The teams are ultimately seeking to understand if the fact of reducing the distance to the water point – and therefore the time devoted to the water chore – increases, for example, the school enrolment rate for girls, income-generating activities and empowerment for women, and reduces the violent acts committed against them and the stress they experience on a daily basis. Finally, the improvement in the health of residents, especially children, is also evaluated. Another area involves questioning the quality of the governance established via users’ associations (ASUREPs). 

The survey work is an art in itself. It involves being accepted, gaining the trust of people so that they answer questions and that these answers provide material for analysis. “When you introduce yourself for the first time”, says Jérôme Anyasi, an interviewer, “people don’t know why you’ve come to their homes. If you don’t manage to clearly introduce the purpose of the study, they can refuse. Once they’ve accepted, if you talk for a bit too long, people might get fed up and decide to do something else.” 

Some subjects are also sensitive, adds the interviewer: “People don’t necessarily feel like giving certain information, like the value of their property”. The same goes for information about governance, corruption or violence in the neighborhood. In the current political context, which is deteriorating, the people interviewed may also be scared of getting arrested. A 3-day pilot test allowed the wording of the questions to be examined in order to make adjustments to the questionnaire. After making final adjustments to the collection tools and a launch meeting with the teams, it was possible to launch the survey.

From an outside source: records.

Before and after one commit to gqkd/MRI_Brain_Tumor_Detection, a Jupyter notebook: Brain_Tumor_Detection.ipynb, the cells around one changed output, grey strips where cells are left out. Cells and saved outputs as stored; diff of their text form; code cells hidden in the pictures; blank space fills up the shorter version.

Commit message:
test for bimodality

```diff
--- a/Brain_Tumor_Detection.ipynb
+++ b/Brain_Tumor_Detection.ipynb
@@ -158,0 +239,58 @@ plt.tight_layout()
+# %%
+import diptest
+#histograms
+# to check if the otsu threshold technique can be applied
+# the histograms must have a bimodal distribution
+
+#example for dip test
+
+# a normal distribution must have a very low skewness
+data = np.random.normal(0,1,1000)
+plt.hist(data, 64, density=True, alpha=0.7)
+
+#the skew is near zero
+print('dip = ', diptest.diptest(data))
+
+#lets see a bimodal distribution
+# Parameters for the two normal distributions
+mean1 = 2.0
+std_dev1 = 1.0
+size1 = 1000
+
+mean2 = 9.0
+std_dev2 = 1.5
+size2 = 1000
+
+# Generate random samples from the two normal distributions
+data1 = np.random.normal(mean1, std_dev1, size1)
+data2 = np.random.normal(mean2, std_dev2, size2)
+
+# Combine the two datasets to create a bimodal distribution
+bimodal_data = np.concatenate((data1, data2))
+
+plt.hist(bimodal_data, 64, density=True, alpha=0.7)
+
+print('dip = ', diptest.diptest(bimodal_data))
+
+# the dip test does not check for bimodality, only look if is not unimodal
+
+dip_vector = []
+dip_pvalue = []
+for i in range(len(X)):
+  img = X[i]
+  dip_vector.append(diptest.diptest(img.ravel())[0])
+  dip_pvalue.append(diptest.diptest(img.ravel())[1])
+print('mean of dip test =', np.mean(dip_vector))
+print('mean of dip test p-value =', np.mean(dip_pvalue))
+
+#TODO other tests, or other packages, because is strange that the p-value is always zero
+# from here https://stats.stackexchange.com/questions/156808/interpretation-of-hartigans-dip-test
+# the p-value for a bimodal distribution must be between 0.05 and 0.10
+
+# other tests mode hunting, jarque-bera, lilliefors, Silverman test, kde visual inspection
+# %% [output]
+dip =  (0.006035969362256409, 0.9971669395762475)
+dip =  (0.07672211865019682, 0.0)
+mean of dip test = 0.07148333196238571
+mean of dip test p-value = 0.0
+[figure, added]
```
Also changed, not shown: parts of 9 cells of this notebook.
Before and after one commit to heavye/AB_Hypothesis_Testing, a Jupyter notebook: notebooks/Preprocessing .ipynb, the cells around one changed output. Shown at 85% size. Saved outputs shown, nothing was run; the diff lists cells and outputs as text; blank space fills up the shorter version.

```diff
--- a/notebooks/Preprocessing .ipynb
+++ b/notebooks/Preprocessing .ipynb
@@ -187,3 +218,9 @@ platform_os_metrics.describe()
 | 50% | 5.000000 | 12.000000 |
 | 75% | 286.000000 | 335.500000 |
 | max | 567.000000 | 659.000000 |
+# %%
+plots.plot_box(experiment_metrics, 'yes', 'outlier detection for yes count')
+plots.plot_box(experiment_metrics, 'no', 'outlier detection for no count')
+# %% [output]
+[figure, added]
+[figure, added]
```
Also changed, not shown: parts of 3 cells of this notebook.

Advocacy for sustainable and high-quality investments
RDC, Kinshasa, enfants, Kabamba
© Ines Kabamba / AFD

 

Through this evaluation, AFD is seeking to bridge a knowledge gap concerning the effectiveness of sustainable investments in drinking water networks on public health, economic development and social ties. In terms of cholera, the international community generally focuses on short-term approaches via minor operations (distribution of chlorine tablets, filter kits) and emergency measures (immunization campaigns).  

This impact evaluation, combined with another evaluation conducted in Uvira in South Kivu (DRC), aims to contribute to feeding into the international debate on the distribution between short and long-term investments and the importance that needs to be given to the quality of water and sanitation services in the context of the Sustainable Development Goals. As pointed out by Martin Leménager, head of the PILAEP project team, “It’s great to have a water network in your neighborhood, but it’s not enough. There mustn’t be unexpected cut-offs in the service and the water mustn’t contain bacteria!”.